U.S. Reps. Mary Bono (R-CA) and Darlene Hooley (D-OR) introduced on March 18, 2004, legislation to reinstate a mandatory country-of-origin labeling (COOL) law. According to this House bill, foodmakers and grocers would begin applying COOL labels on red meat, seafood, produce and peanuts on Sept. 30, 2004.
The legislation is meant to reverse a two-year delay approved by Congress in January and return to the original implementation date set in the 2002 Farm Bill.
Despite the outcome of this bill, Arkansas retailer, Wal-Mart, has announced that it plans to voluntarily comply with COOL regulations for fruits and vegetables.
According to Wal-Mart, the first step is to create a "traceability protocol," which will allow the company to know where its products originate. The plan is to have this protocol in place by the end of this year with the next step being the development of a labeling program.
ASI a Part of Coalition to Promote U.S. Agriculture Exports
The American Sheep Industry Association (ASI) has joined more than 80 agricultural groups in signing a statement to promote U.S. agricultural exports. The statement, drafted by the Coalition to Promote U.S. Agricultural Exports, was recently submitted to the U.S. House of Representatives Appropriations Subcommittee on Agriculture, Rural Development, Food and Drug Administration and Related Agencies, in support of FY '05 funding.
An excerpt from the statement reads, "For FY 05, the Farm Bill authorized funding for the Market Access Program (MAP) at $140 million and Foreign Market Development (FMD) is authorized at $34.5 million. The Coalition strongly urges that both programs be funded at the full authorized levels in order to carry out important market development activities."
The programs are among the few tools specifically allowed under WTO rules to help American agriculture and American workers remain competitive in a global marketplace still characterized by subsidized foreign competition. By any measure, the programs have been tremendously successful and extremely cost-effective in helping maintain and expand U.S. agricultural exports, protect American jobs and strengthen farm income. The USDA's export programs, such as MAP and FMD, are a key part of an overall trade strategy that is pro-growth, pro-trade and pro-job.
ASI is a national cooperator in programs designed to promote sales of American wool.
ASI Executive Board Members Meet in Denver
American Sheep Industry Association (ASI) Executive Board members gathered in Denver in late February for their first quarterly meeting of the year. The top agenda item was the appointment of ASI council and committee members, who were selected from amongst many qualified nominees put forth by state and industry leaders.
A total of 153 appointments to 13 councils and committees were filled.

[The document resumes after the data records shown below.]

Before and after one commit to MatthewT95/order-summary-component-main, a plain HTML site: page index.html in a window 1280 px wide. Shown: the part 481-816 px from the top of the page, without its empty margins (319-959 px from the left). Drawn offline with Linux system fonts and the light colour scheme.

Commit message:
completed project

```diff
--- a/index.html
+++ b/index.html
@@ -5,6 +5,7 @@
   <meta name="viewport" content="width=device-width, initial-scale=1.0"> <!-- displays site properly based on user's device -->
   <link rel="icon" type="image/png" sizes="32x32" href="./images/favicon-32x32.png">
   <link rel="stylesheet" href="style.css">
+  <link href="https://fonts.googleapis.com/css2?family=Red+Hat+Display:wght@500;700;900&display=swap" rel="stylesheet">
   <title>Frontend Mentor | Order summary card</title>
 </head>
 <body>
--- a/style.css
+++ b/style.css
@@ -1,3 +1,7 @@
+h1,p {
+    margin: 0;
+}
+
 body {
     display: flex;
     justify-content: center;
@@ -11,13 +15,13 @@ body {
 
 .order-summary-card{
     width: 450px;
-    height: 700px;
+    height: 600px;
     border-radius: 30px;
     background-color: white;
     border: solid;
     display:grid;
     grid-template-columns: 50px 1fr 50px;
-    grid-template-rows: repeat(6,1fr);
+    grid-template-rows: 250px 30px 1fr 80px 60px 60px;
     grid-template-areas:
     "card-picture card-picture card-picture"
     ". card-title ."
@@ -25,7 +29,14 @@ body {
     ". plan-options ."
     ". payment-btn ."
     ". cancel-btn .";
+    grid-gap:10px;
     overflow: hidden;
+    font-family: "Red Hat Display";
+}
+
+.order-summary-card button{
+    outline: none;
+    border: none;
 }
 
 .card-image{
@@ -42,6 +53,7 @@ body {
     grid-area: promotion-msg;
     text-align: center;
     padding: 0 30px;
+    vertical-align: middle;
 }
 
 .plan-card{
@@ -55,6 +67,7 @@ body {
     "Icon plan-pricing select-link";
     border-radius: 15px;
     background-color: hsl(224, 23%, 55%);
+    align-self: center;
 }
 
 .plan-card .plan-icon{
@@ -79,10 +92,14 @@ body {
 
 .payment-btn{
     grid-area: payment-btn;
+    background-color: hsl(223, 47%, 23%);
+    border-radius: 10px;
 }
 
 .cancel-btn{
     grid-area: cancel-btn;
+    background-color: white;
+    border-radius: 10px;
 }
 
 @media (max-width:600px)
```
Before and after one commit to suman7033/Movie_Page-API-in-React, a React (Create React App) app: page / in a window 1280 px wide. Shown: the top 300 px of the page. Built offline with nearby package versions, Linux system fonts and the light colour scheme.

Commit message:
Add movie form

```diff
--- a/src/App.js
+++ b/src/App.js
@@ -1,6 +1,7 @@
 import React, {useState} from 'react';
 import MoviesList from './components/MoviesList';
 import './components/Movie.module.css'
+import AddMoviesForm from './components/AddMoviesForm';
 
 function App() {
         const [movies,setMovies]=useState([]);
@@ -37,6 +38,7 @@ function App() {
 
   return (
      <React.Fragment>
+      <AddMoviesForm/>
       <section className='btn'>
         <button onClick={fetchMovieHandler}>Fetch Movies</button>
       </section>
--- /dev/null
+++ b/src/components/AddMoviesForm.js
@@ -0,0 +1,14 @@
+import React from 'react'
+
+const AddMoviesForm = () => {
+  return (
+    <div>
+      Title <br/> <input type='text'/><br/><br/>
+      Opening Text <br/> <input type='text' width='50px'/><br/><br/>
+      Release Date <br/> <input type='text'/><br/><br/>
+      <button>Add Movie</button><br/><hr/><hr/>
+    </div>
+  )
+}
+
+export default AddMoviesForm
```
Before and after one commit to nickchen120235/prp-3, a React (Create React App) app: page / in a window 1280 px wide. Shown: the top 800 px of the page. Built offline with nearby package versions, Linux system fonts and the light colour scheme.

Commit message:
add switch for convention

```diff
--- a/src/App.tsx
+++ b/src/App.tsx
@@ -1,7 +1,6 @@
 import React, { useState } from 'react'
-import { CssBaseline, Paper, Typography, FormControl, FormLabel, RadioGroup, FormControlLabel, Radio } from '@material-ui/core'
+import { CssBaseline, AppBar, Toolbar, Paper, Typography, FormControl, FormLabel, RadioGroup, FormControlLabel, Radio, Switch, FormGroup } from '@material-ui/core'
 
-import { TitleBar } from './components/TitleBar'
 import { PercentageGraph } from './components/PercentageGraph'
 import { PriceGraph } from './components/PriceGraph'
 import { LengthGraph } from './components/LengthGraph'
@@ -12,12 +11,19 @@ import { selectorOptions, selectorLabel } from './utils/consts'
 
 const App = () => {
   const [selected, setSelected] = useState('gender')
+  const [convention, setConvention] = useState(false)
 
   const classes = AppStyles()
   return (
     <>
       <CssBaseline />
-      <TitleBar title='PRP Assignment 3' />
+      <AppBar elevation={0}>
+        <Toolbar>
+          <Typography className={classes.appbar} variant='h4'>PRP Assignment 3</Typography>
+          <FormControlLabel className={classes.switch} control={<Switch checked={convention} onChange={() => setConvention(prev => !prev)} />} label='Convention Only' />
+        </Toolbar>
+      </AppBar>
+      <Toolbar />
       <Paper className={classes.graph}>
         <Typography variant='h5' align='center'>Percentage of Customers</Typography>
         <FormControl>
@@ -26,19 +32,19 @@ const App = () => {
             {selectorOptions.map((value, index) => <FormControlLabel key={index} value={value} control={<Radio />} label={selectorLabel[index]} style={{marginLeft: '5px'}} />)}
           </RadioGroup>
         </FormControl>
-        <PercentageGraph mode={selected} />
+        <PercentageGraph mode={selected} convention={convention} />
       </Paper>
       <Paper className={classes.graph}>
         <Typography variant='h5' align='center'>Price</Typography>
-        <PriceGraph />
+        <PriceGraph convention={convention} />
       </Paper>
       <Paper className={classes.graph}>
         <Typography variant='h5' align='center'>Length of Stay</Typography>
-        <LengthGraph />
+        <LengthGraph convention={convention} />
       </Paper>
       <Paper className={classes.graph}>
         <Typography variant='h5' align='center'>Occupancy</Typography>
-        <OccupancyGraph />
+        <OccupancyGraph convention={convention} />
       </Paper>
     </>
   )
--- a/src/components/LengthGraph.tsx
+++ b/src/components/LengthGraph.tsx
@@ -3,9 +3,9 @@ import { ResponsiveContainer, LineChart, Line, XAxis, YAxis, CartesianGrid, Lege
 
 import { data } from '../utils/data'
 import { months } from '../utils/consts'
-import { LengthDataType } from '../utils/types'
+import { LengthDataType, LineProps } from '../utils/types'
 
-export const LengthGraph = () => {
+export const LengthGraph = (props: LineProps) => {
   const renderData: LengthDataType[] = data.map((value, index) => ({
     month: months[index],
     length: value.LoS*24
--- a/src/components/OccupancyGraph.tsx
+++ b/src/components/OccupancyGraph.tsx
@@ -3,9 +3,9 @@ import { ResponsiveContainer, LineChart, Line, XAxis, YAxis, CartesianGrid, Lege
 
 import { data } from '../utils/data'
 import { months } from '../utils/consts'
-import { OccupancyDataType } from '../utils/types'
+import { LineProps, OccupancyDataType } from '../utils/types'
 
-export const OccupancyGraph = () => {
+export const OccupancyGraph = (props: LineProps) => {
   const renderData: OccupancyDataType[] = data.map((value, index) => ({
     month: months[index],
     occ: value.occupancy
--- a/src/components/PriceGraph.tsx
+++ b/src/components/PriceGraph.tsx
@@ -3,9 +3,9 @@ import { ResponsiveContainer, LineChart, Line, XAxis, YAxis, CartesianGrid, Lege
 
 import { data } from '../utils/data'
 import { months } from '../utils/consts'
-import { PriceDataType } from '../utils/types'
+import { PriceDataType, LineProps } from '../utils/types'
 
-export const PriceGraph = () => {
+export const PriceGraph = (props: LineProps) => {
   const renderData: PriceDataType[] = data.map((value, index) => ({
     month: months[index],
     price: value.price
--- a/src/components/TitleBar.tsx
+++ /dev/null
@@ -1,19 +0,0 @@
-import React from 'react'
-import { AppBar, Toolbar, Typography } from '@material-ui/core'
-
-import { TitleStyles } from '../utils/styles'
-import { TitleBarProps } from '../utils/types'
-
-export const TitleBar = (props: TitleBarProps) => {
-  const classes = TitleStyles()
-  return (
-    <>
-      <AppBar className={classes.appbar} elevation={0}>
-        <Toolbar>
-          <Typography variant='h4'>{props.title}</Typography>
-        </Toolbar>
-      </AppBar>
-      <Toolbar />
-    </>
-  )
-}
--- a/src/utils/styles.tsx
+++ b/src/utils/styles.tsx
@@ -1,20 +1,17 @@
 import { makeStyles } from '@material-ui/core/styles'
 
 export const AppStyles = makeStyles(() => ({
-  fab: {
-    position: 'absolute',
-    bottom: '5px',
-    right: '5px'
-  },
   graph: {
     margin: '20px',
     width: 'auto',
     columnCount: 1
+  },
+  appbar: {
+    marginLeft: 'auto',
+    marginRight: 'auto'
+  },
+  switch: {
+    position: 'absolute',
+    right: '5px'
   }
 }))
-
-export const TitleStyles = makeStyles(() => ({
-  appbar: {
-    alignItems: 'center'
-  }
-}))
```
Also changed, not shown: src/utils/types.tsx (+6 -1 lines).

"It is exciting to have such a diverse, nationwide representation on the councils and committees," stated ASI President Guy Flora. "The executive board is very pleased with the willingness of producers to serve in these volunteer positions that assist in determining the direction of their industry."
Other actions taken during the meeting included:
Meat Spending Rises
- a decision to sponsor a booth at the World Sheep and Wool Congress in Quebec, Canada in July; and
- a motion to support efforts of state association leaders to organize a meeting between U.S. Congressional leaders, Immigration and Naturalization Service (INS) officials and sheep producers regarding problems with herders breaking H2A labor contracts.
Meat Demand Trends reported in late March that British consumers are spending more on lamb and beef than on pork. Spending on fresh and frozen lamb and beef was up 8 percent, compared with 2002, while there was only a 1-percent rise in bacon and pork.